|Source: Final version: Olson, E.T. (1997) The Ontological Basis of Strong Artificial Life. Artificial Life, 3 (1). pp. 29-39|
|Paper - Abstract|
- This article concerns the claim that it is possible to create living organisms, not merely models that represent organisms, simply by programming computers ("virtual" strong alife).
- I ask what sort of things these computer-generated organisms are supposed to be (where are they, and what are they made of?). I consider four possible answers to this question:
- (a) The organisms are abstract complexes of pure information;
- (b) they are material objects made of bits of computer hardware;
- (c) they are physical processes going on inside the computer; and
- (d) they are denizens of an entire artificial world, different from our own, that the programmer creates.
- I argue that (a) could not be right, that (c) collapses into (b), and that (d) would make strong alife either absurd or uninteresting.
- Thus, "virtual" strong alife amounts to the claim that, by programming a computer, one can literally bring bits of its hardware to life.
- Olson, E.T. (1997) Computer-Generated Life. Author manuscript available at: [Link (Defunct), Accessed: 6th August 2006].
- Published in final edited form as: Olson, E.T. (1997) The Ontological Basis of Strong Artificial Life. Artificial Life, 3 (1). pp. 29-39
Text Colour Conventions (see disclaimer)

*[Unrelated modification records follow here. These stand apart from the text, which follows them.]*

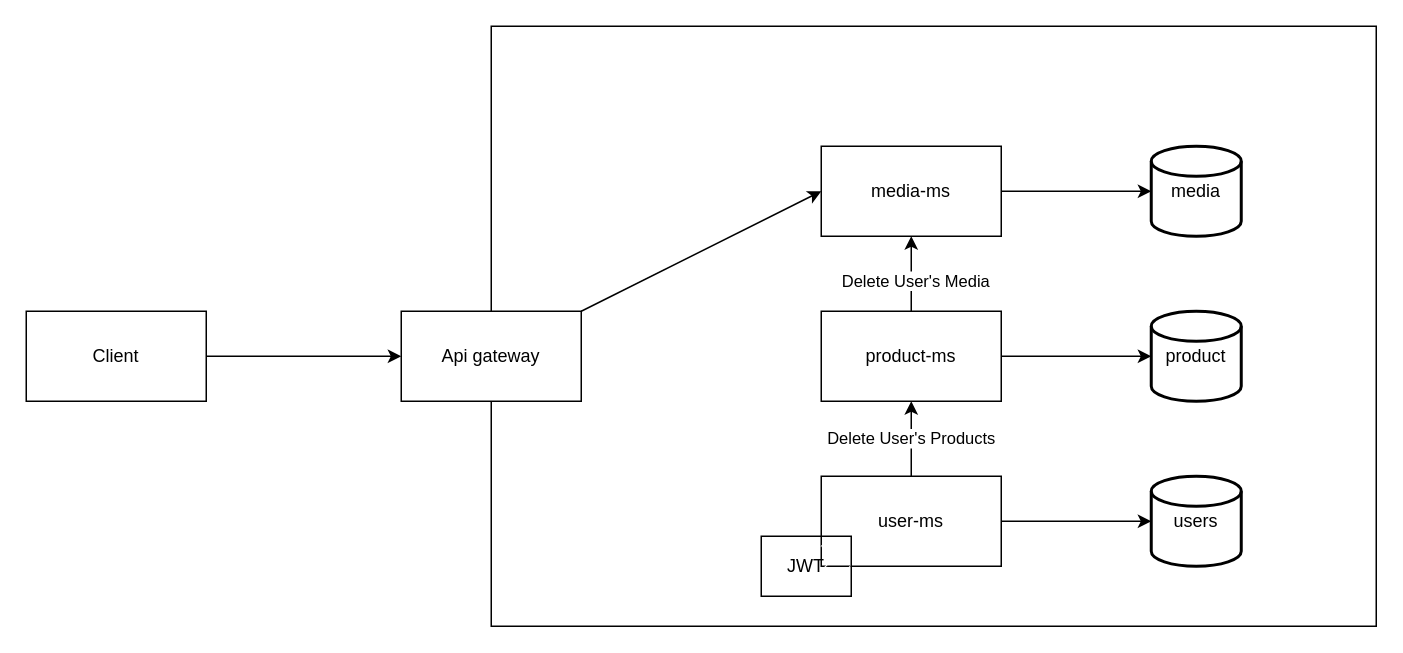
Before: data-flow.drawio in AntonWiklund1/buy-01, a draw.io diagram. Source tidied: cells renumbered, new cells numbered last; positions are measured from the earlier drawing's top-left corner, leaving out a move shared by most shapes. Both pictures are drawn from the tidied source at 150%, with x=0, y=0 at pixel (26, 26).
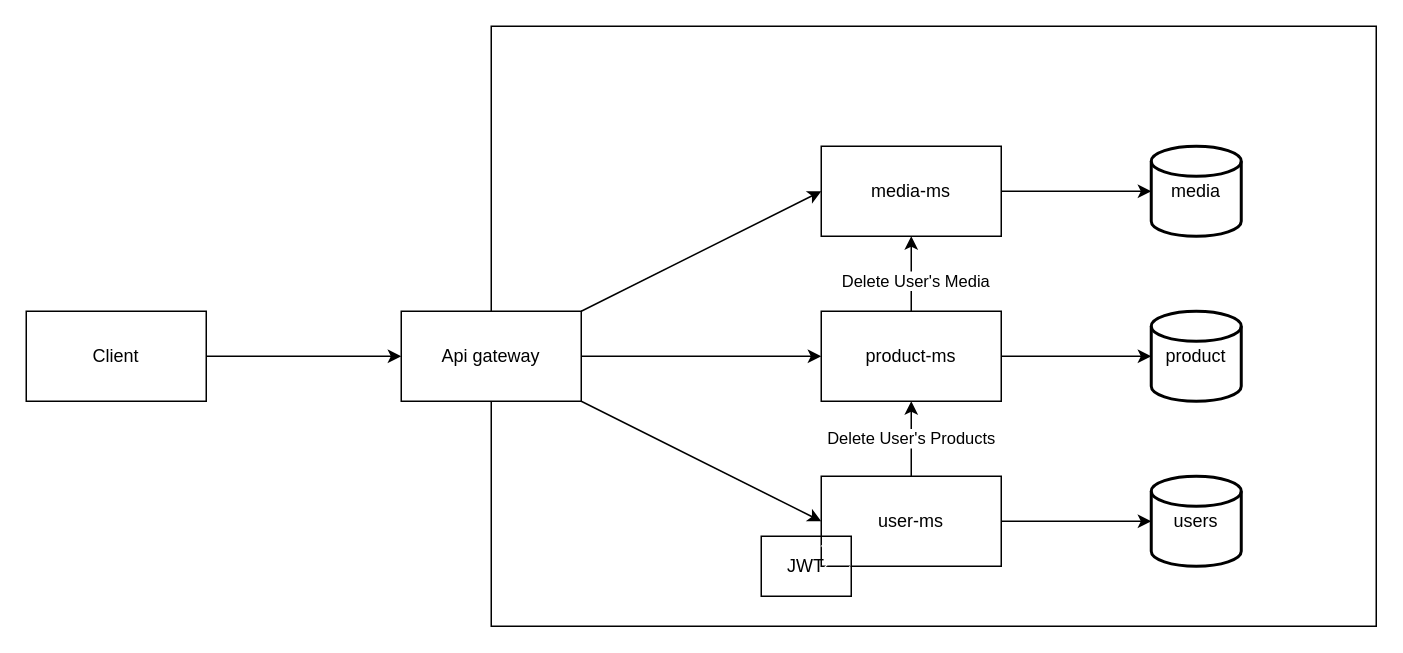
After the change.

Unchanged cells that the change refers to:
```xml
<mxCell id="9" value="user-ms" style="rounded=0;whiteSpace=wrap;html=1;glass=0;sketch=0;fillStyle=dashed;" parent="1" vertex="1">
  <mxGeometry x="530" y="300" width="120" height="60" as="geometry" />
</mxCell>
<mxCell id="11" value="product-ms" style="whiteSpace=wrap;html=1;rounded=0;glass=0;sketch=0;fillStyle=dashed;" parent="1" vertex="1">
  <mxGeometry x="530" y="190" width="120" height="60" as="geometry" />
</mxCell>
<mxCell id="13" value="Api gateway" style="whiteSpace=wrap;html=1;" parent="1" vertex="1">
  <mxGeometry x="250" y="190" width="120" height="60" as="geometry" />
</mxCell>
```

Diff of the diagram source:
```diff
@@
+    <mxCell id="22" style="edgeStyle=none;html=1;entryX=0;entryY=0.5;entryDx=0;entryDy=0;" parent="1" edge="1" source="13" target="11">
+      <mxGeometry relative="1" as="geometry" />
+    </mxCell>
+    <mxCell id="23" style="edgeStyle=none;html=1;exitX=1;exitY=1;exitDx=0;exitDy=0;entryX=0;entryY=0.5;entryDx=0;entryDy=0;" parent="1" edge="1" source="13" target="9">
+      <mxGeometry relative="1" as="geometry" />
+    </mxCell>
```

- Blue: Text by me; © Theo Todman, 2020
- Mauve: Text by correspondent(s) or other author(s); © the author(s)